The biggest thing that I learned from Pinterest is to give it time. Your post won’t immediately be picked up by other people the instance you pin it. It takes me an average of two weeks for any of my new blog posts that I’ve pinned to be repinned a number of times. The fastest I’ve ever had a pin be picked up was two days, but that is because a major company with several thousand followers also pinned it. Just know that it takes time and be patient.

Maintain an active social media presence.

You won’t see any immediate payoff from this, but it definitely pays off in the long run. As people are discovering your blog if they stick around they may check out one of more of your social media platforms. But just because they have looked at all of your platforms doesn’t mean that they will follow all of them, they will pick and choose. I use Instagram, Twitter, Pinterest, and a Facebook page for my blog and typically people will only follow one of those of the four. If your readers are depending on a Twitter update to check out your new posts, but you only update your Facebook page, you are missing out on having active readers that want to stick around and potential page views. So something to keep in mind is only using social media platforms for your blog that you know you can keep up with.

Have a nice, clean blog design.

When a new reader comes to your blog, they make a decision as to whether or not they want to stick around and read within 10 seconds. Yes, 10 seconds. So you want to give them the nicest, cleanest looking, best first impression that you possibly can. I like to keep my “above the fold” section as clean and pleasant to eye as I possibly can. “Above the fold” is a term that means what you see when you first pull up a page. My personal above the fold is my header, menu bar, “about me”, and my most recent posts title. I have a clean, pretty design (or at least I think it is clean and pretty) that I hope is welcoming to my readers that will immediately allow them to see what my site is about and learn a little bit more about me.

Post consistently.

The biggest mistake the new bloggers make is not posting regularly. Statistics actually show that you will see a better reader following and more page views if you publish at least three times a week because it will define you as an “active website” to search engines. I highly recommend that if you are a new blogger write and schedule 3-5 posts so that you can start having content up consistently. If you currently an active blogger I highly recommend writing and scheduling your posts at least a week in advance and also have 2-5 posts ready to publish in your dashboard for when things get busy. As a college student I plan when I will write and stash up blog posts based around when I have tests and finals. Since typically I have tests for all of my classes the last week of each month, I know that I won’t have the time to write posts that week, so I will plan ahead and schedule posts for that week and the Monday after so I’m not in a rush to get new content up after my tests are over.

Comment on other blogs, reply to your comments, and follow other bloggers on Facebook/Instagram/Twitter/Pinterest.

A great thing to do at any point in your blogging career is to work on building your community.
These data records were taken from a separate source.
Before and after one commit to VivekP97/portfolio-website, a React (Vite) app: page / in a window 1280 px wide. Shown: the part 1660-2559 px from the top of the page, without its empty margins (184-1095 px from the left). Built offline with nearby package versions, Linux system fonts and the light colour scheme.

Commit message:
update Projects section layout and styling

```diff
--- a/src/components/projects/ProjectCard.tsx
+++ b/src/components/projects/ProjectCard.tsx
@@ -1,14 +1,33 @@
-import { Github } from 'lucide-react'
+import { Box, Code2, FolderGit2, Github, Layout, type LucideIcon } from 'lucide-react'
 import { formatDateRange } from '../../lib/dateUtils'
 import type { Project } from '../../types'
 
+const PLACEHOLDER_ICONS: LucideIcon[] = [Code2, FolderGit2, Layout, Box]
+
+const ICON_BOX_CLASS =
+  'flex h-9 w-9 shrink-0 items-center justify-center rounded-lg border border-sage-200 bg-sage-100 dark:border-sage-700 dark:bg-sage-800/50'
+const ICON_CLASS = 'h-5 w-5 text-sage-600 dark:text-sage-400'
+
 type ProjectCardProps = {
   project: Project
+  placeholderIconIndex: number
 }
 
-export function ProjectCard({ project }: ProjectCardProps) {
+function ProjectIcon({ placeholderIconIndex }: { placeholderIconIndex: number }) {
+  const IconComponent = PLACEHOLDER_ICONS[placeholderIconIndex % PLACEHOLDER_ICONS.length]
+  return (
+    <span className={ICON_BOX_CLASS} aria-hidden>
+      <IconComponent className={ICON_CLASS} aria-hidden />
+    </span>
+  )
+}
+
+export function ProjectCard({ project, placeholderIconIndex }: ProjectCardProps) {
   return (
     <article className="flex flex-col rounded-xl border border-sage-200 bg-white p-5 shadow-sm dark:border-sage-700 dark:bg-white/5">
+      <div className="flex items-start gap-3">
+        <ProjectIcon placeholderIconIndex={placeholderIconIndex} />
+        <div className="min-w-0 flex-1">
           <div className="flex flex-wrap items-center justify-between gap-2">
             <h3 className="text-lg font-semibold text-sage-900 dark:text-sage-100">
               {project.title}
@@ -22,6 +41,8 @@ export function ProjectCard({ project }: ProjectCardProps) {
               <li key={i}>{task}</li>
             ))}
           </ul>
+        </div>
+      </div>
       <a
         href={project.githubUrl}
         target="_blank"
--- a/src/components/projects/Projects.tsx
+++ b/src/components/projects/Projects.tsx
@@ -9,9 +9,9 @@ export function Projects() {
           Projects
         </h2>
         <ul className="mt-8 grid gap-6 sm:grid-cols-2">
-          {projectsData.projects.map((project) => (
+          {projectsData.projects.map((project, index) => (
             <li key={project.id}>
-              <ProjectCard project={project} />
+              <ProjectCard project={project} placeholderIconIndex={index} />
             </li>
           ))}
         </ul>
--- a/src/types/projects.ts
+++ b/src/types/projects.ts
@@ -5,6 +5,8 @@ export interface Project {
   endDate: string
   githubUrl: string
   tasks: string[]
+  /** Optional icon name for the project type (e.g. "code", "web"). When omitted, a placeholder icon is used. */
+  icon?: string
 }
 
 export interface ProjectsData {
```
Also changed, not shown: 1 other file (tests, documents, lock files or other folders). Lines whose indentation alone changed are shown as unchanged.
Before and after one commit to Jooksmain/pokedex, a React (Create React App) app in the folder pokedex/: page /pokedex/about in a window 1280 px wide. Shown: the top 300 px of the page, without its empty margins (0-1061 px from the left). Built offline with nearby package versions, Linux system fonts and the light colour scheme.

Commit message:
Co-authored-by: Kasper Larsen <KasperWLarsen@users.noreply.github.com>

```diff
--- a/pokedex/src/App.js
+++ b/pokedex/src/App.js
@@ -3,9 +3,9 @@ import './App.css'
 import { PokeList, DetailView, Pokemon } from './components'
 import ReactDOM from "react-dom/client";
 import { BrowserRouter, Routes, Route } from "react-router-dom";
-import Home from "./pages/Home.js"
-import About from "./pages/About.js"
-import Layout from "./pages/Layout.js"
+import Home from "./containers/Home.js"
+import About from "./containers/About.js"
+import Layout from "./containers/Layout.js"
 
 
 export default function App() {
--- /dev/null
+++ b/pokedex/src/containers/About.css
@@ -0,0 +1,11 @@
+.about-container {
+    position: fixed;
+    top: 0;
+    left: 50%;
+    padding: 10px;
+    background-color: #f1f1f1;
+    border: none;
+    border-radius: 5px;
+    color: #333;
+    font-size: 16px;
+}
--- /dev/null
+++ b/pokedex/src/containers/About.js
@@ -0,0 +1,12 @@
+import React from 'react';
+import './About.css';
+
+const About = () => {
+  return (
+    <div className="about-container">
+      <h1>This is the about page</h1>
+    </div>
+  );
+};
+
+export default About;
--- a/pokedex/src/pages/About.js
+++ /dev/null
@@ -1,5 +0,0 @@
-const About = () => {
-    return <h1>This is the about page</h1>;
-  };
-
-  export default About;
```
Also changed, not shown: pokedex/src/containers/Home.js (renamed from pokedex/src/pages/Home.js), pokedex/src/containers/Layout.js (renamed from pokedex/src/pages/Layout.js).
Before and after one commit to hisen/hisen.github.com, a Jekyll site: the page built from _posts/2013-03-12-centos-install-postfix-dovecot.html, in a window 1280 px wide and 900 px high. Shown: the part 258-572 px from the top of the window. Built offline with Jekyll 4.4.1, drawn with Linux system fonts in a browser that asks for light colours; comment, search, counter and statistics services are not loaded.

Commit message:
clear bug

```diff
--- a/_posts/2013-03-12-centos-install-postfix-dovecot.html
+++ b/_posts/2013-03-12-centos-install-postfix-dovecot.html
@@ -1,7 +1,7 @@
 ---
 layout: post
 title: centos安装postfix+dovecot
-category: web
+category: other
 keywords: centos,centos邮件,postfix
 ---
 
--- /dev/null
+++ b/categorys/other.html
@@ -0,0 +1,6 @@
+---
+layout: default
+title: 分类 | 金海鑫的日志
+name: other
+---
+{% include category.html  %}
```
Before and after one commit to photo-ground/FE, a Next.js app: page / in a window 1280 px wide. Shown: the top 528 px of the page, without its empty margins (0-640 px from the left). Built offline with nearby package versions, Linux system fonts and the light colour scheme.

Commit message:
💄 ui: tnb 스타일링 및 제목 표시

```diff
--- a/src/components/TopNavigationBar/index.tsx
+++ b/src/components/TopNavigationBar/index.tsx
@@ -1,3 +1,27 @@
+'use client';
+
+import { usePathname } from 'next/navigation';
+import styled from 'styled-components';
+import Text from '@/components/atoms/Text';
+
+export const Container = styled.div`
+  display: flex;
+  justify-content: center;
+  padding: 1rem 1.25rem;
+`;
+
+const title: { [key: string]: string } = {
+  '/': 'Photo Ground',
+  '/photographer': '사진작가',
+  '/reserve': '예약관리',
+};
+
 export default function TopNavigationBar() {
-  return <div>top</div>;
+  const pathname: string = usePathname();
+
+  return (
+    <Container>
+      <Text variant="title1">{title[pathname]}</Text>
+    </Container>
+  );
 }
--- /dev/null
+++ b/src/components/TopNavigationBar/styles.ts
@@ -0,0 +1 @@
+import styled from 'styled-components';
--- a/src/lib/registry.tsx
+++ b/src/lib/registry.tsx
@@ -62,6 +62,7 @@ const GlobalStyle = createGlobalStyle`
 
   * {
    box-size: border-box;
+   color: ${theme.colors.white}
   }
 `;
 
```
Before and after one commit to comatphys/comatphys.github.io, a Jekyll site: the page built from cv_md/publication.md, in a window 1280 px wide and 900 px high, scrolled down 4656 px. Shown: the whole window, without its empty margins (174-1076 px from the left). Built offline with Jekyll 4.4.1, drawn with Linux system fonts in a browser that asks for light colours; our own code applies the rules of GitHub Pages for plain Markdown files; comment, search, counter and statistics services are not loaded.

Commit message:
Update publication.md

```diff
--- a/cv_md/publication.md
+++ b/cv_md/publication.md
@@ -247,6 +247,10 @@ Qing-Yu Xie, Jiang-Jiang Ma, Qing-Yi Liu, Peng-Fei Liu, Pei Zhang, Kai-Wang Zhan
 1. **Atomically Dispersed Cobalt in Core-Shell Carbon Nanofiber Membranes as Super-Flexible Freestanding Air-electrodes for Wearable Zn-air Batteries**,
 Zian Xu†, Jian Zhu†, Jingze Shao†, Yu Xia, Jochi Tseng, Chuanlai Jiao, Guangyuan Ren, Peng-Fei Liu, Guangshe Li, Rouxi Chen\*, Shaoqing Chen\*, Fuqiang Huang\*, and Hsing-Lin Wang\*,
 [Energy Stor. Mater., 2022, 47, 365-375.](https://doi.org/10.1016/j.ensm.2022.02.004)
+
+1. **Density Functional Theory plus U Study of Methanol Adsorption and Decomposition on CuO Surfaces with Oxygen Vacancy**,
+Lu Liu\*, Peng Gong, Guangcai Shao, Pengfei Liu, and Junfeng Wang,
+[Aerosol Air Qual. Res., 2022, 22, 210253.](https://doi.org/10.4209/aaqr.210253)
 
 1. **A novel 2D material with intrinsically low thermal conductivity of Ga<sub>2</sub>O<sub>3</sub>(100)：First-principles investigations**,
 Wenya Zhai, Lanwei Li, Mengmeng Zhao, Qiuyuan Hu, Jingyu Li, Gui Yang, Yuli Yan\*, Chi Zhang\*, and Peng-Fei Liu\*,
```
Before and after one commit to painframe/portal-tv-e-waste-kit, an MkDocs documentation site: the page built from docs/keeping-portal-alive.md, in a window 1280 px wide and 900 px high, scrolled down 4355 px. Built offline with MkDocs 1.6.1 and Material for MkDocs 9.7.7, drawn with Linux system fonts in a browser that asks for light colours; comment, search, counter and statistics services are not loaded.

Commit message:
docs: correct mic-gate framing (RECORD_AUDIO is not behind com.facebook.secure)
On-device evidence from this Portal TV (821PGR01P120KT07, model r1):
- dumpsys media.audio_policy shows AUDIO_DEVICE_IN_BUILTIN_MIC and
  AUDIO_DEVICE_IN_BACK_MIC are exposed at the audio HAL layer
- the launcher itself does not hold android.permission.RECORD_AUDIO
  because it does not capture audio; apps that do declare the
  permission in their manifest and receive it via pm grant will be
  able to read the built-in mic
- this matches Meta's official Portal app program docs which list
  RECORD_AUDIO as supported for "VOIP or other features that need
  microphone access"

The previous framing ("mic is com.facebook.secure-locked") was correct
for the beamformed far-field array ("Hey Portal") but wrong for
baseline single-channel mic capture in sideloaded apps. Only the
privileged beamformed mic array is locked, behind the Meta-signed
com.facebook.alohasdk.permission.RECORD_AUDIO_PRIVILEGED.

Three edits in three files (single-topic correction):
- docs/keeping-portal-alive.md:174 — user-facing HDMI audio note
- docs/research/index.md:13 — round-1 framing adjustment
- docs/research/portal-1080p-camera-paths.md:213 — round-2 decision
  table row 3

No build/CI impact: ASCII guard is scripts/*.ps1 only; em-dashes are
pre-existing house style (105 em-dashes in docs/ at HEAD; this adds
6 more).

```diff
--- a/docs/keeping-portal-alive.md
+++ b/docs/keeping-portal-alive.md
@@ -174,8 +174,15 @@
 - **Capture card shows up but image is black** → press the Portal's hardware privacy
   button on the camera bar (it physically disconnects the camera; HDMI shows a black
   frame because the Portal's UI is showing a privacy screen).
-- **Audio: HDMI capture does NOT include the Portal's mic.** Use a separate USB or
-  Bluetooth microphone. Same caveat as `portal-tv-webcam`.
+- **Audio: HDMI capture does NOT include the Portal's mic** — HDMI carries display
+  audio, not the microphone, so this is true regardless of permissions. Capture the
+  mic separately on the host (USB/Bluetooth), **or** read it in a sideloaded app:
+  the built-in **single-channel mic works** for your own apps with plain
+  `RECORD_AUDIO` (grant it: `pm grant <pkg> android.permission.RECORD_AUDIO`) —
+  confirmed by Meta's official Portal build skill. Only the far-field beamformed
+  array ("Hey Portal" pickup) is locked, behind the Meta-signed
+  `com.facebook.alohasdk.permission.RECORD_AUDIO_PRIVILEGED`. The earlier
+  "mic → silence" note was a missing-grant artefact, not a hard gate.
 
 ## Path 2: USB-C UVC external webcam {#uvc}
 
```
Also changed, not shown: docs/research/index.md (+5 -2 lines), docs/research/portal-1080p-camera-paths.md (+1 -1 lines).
This is another point that pays off a lot in the long run rather than the short run, but the time and effort that you put into it is so worth it. When you get a comment on your blog, reply within 24 hours. I actually have it set up so that when I receive a new comment on my blog I get an e-mail so that I’m aware of it and can reply as soon as possible. If they leave a link to their blog, I always try to take the time to read and leave a comment on their most recent post and to check out and follow at least one of their social media platforms. I also think it’s important to find blogs to follow and comment on regularly. While I’m not the best at keeping up with this since I’m juggling college, blogging, and a job, any free chance I get I will comment on blogs. In fact, if I’ve ever commented on your blog I probably commented either from the bus on the way to school or waiting at the bus stop.

Are any of these tips something that you would use to build your following? Is there anything that you would add to this list or that you do differently that you have found success from? I’d love to hear about it in the comments below!